Dual core and quad core processors are all the rage at the moment and both companies are advocating the need for these new processors as according to their marketing departments two processors can do more than one, and four … well, you get the point. But at the risk of repeating myself, although some things obviously need repeating, don’t expect to see any major leaps in performance from these. Two cores don’t mean twice the performance, nor do four cores quadruple the performance. Confusing? Not really, just a different game altogether, a few years ago things were clear-cut and obvious, every increase in processor clock speed equaled better performance, or rather all software would automatically take advantage of the faster execution. So basically more MHz meant more performance, simple really.
Not today though, you’d think that two processor cores running side by side would surely be faster than a single core right? And four cores working simultaneously would certainly run circles around it? Well no, only if the application that you are running is multithreaded and thus can take advantage of the extra cores, remember that about 99% of all software available today is programmed to run on a single core processor. Hence isn’t multithreaded and thus in the vast majority of cases you won’t see a speed up, as the second, third or fourth core is just sitting there idling, or handling simple operating system tasks that don’t eat up a lot of processing power in the first place. But wait a minute, you must have that backwards, dual and quad core processors speed up your operating system considerably and hence overall performance goes up. Well, no again, if running the operating system was such a resource hog and would eat up heaps and heaps of CPU-cycles then the difference between a 1GHz Pentium III and a 3GHz Dual Core processor would be astronomical wouldn’t it, well, rest assured, it isn’t.
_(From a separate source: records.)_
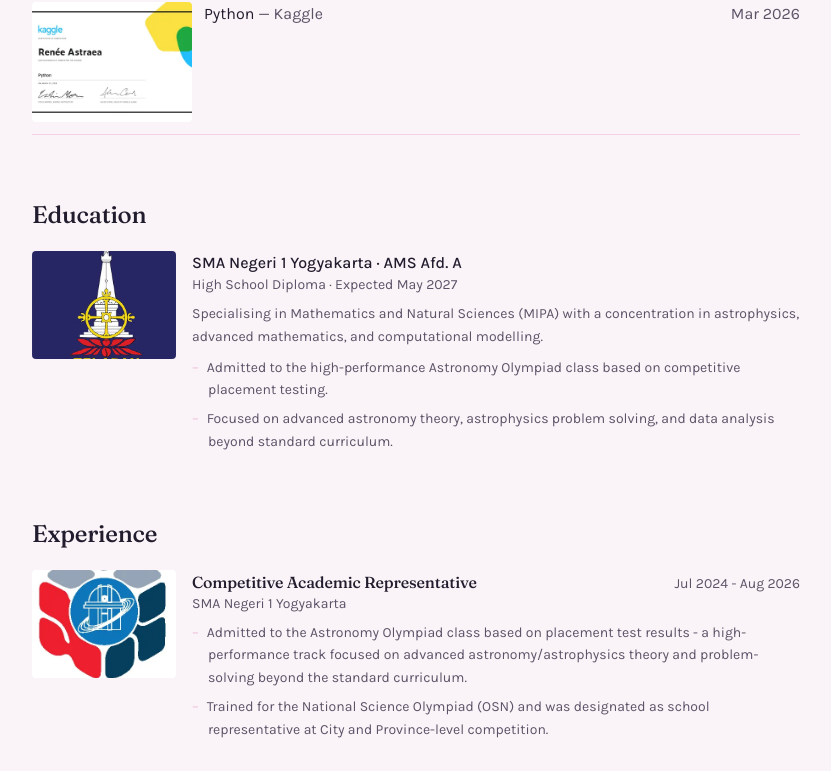
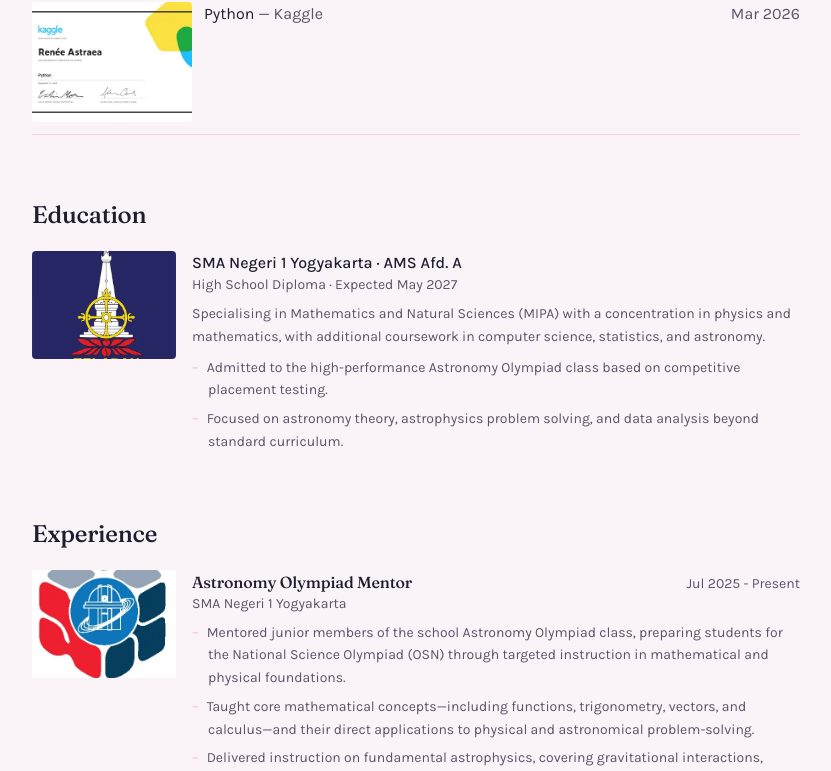
Before and after one commit to Akirenaki/Akirenaki.github.io, a React (Vite) app: page /#/about in a window 1280 px wide. Shown: the part 1993-2764 px from the top of the page, without its empty margins (224-1055 px from the left). Built offline with nearby package versions, Linux system fonts and the light colour scheme.

Commit message:
feat: update profile and experience details, enhance footer with build date

```diff
--- a/src/components/Footer.jsx
+++ b/src/components/Footer.jsx
@@ -23,9 +23,16 @@ export function Footer() {
   return (
     <footer className="border-t border-blush/70 px-5 py-10 md:px-8">
       <div className="mx-auto flex max-w-5xl flex-col gap-3 text-sm text-ink-soft md:flex-row md:items-center md:justify-between">
-        <p>
-          © {year} {profile.namePreferred}. All rights reserved.
-        </p>
+        <div>
+          <p>
+            © {year} {profile.preferredNameHome}. All rights reserved.
+          </p>
+          {typeof __BUILD_DATE__ !== "undefined" && __BUILD_DATE__ && (
+            <p className="mt-0.5 text-xs opacity-60">
+              Last Updated On: {new Date(__BUILD_DATE__).toLocaleString()}
+            </p>
+          )}
+        </div>
         <div className="flex flex-wrap items-center gap-2">
           {badges.map((badge) => (
             <a href={badge.href} target="_blank" rel="noreferrer" key={badge.alt}>
--- a/src/data/experience.js
+++ b/src/data/experience.js
@@ -2,6 +2,28 @@
 // are copied as-is - update them if they're now stale.
 
 export const experience = [
+  {
+    title: "Astronomy Olympiad Mentor",
+    org: "SMA Negeri 1 Yogyakarta",
+    dateRange: "Jul 2025 - Present",
+    image: "/assets/credentials/experience-competitive-academic-representative.jpg",
+    bullets: [
+      "Mentored junior members of the school Astronomy Olympiad class, preparing students for the National Science Olympiad (OSN) through targeted instruction in mathematical and physical foundations.",
+      "Taught core mathematical concepts—including functions, trigonometry, vectors, and calculus—and their direct applications to physical and astronomical problem-solving.",
+      "Delivered instruction on fundamental astrophysics, covering gravitational interactions, radiative flux, luminosity, and astronomical magnitude systems.",
+      "Developed progressive exercise sets and guided students through past OSN-style problems to strengthen first-principles reasoning, mathematical modelling, and physical intuition.",
+    ],
+  },
+  {
+    title: "Community Advocacy & Liturgical Communications Officer - POH 1445 H",
+    org: "SMA Negeri 1 Yogyakarta · Pengurus Oeamat Harian (POH)",
+    dateRange: "Nov 2024 - Present",
+    image: "/assets/credentials/experience-community-advocacy.jpg",
+    bullets: [
+      "Led the Masjid Department of the school's student Islamic organisation, coordinating daily services and events.",
+      "Conducted educational sessions and provided operational support for event logistics and facility readiness.",
+    ],
+  },
   {
     title: "Competitive Academic Representative",
     org: "SMA Negeri 1 Yogyakarta",
@@ -13,18 +35,8 @@ export const experience = [
     ],
   },
   {
-    title: "Community Advocacy & Liturgical Communications Officer - POH 1445 H",
-    org: "SMA Negeri 1 Yogyakarta",
-    dateRange: "Nov 2024 - Present",
-    image: "/assets/credentials/experience-community-advocacy.jpg",
-    bullets: [
-      "Led the Masjid Department of the school's student Islamic organisation, coordinating daily services and events.",
-      "Conducted educational sessions and provided operational support for event logistics and facility readiness.",
-    ],
-  },
-  {
     title: "Supply Chain & Distribution Chief - GIAT 1446 H",
-    org: "SMA Negeri 1 Yogyakarta",
+    org: "SMA Negeri 1 Yogyakarta · Pengurus Oeamat Harian (POH)",
     dateRange: "May 2025 - Jun 2025",
     image: "/assets/credentials/experience-supply-chain.jpg",
     bullets: [
@@ -36,7 +48,7 @@ export const experience = [
   },
   {
     title: "Master of Ceremonies - GRT 1446 H",
-    org: "SMA Negeri 1 Yogyakarta",
+    org: "SMA Negeri 1 Yogyakarta · Pengurus Oeamat Harian (POH)",
     dateRange: "Feb 2025 - Mar 2025",
     image: "/assets/credentials/experience-master-of-ceremonies.jpg",
     bullets: [
--- a/src/data/profile.js
+++ b/src/data/profile.js
@@ -3,11 +3,22 @@
 // for the text that appears across Home, About, and Contact.
 
 export const profile = {
-  // Hero: two names, preferred one shown larger (see Hero.jsx / About.jsx).
+  // Four name categories across Home and CV:
+  legalNameHome: "Legal Name: Raden Bagus Narendra Tsaqiif Aryasuta Maldini",
+  preferredNameHome: "Renee Astraea",
+  legalNameCV: "Raden Bagus Narendra Tsaqiif Aryasuta Maldini",
+  preferredNameCV: "Preferred Name: Renee Astraea",
+
+  // Aliases for convenience/backwards compatibility:
+  nameLegalHome: "Legal Name: Raden Bagus Narendra Tsaqiif Aryasuta Maldini",
+  namePreferredHome: "Renee Astraea",
+  nameLegalCV: "Raden Bagus Narendra Tsaqiif Aryasuta Maldini",
+  namePreferredCV: "Preferred Name: Renee Astraea",
   nameLegal: "Legal Name: Raden Bagus Narendra Tsaqiif Aryasuta Maldini",
   namePreferred: "Renee Astraea",
+
   tagline: "May this journey lead us starward!",
-  roleSummary: "Aspiring astrophysics student & beginner web developer",
+  roleSummary: "Aspiring Astrophysicist | Beginner Web Developer | Human Rights Activist",
 
   location: "Yogyakarta, Indonesia",
 
@@ -37,10 +48,10 @@ export const profile = {
     degree: "High School Diploma",
     graduation: "May 2027",
     image: "/assets/credentials/education-sma-negeri-1-yogyakarta.jpg",
-    description: "Specialising in Mathematics and Natural Sciences (MIPA) with a concentration in astrophysics, advanced mathematics, and computational modelling.",
+    description: "Specialising in Mathematics and Natural Sciences (MIPA) with a concentration in physics and mathematics, with additional coursework in computer science, statistics, and astronomy.",
     bullets: [
       "Admitted to the high-performance Astronomy Olympiad class based on competitive placement testing.",
-      "Focused on advanced astronomy theory, astrophysics problem solving, and data analysis beyond standard curriculum."
+      "Focused on astronomy theory, astrophysics problem solving, and data analysis beyond standard curriculum."
     ],
   },
 
--- a/src/pages/Home.jsx
+++ b/src/pages/Home.jsx
@@ -15,9 +15,9 @@ export function Home() {
       <section className="relative overflow-hidden border-b border-blush/70">
         <div className="relative mx-auto flex max-w-5xl flex-col gap-10 px-5 py-20 md:flex-row md:items-center md:px-8 md:py-28">
           <div className="max-w-xl">
-            <p className="font-body text-sm tracking-wide text-ink-soft">{profile.nameLegal}</p>
+            <p className="font-body text-sm tracking-wide text-ink-soft">{profile.legalNameHome}</p>
             <h1 className="mt-1 font-display text-5xl font-medium leading-[1.05] text-ink md:text-6xl">
-              {profile.namePreferred}
+              {profile.preferredNameHome}
             </h1>
             <p className="mt-5 text-lg text-ink-soft">{profile.roleSummary}</p>
             <p className="mt-6 font-display text-xl italic text-accent-deep">"{profile.tagline}"</p>
@@ -44,7 +44,7 @@ export function Home() {
 
           <PlaceholderImage
             src="/assets/portrait.jpg"
-            alt={profile.namePreferred}
+            alt={profile.preferredNameHome}
             aspect="4/5"
             label="Portrait — 800×1000"
             className="w-full max-w-[280px] self-center rounded-sm md:ml-auto"
--- a/src/pages/PrintCV.jsx
+++ b/src/pages/PrintCV.jsx
@@ -29,7 +29,7 @@ export function PrintCV() {
 
   useEffect(() => {
     const previousTitle = document.title;
-    document.title = `${profile.namePreferred} — CV`;
+    document.title = `${profile.legalNameCV} — CV`;
     return () => {
       document.title = previousTitle;
     };
@@ -101,9 +101,9 @@ export function PrintCV() {
       {/* The document itself */}
       <div className="mx-auto max-w-[210mm] border border-blush/40 bg-white p-10 shadow-sm print:max-w-none print:border-0 print:p-0 print:shadow-none">
         <header className="mb-8 border-b border-blush pb-6 print:break-inside-avoid">
-          <p className="font-body text-sm text-ink-soft">{profile.nameLegal}</p>
+          <p className="font-body text-sm text-ink-soft">{profile.preferredNameCV}</p>
           <h1 className="mt-1 font-display text-4xl font-medium leading-tight text-ink">
-            {profile.namePreferred}
+            {profile.legalNameCV}
           </h1>
           <p className="mt-2 text-base text-ink-soft">{profile.roleSummary}</p>
 
--- a/vite.config.js
+++ b/vite.config.js
@@ -1,6 +1,15 @@
+import { execSync } from 'child_process'
 import react from '@vitejs/plugin-react'
 import tailwindcss from '@tailwindcss/vite'
 import { defineConfig } from 'vite'
+
+const getBuildDate = () => {
+  try {
+    return execSync('git log -1 --format="%cd" --date=iso-strict').toString().trim()
+  } catch {
+    return new Date().toISOString()
+  }
+}
 
 // base: './' keeps built asset paths relative, so the site works whether it
 // ends up at a GitHub Pages project path (username.github.io/repo/) or a
@@ -8,4 +17,7 @@ import { defineConfig } from 'vite'
 export default defineConfig({
   base: './',
   plugins: [react(), tailwindcss()],
+  define: {
+    __BUILD_DATE__: JSON.stringify(getBuildDate()),
+  },
 })
```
So what’s needed to get these dual and quad core processors to offer genuine leaps in performance and make us forget about single core processors altogether? Well, basically the same thing that needs to happen with 64-bit support: software needs to be written, or a whole lot less likely, rewritten, to take advantage of these extra cores. And most software we use today, that includes your favorite browser, email client, etc. is not going to see much of a speedup, if any, from these optimizations. No, for dual and quad core processors to show their strengths you need some heavy applications that can benefit from parallel execution such as video and photo editing software, games, simulation and CAD/CAM software, etc. Don’t expect the mundane office applications most of us use during the day to run any faster though. So without software support dual and quad core processors simply are not going to shine, they’ll just be a novelty.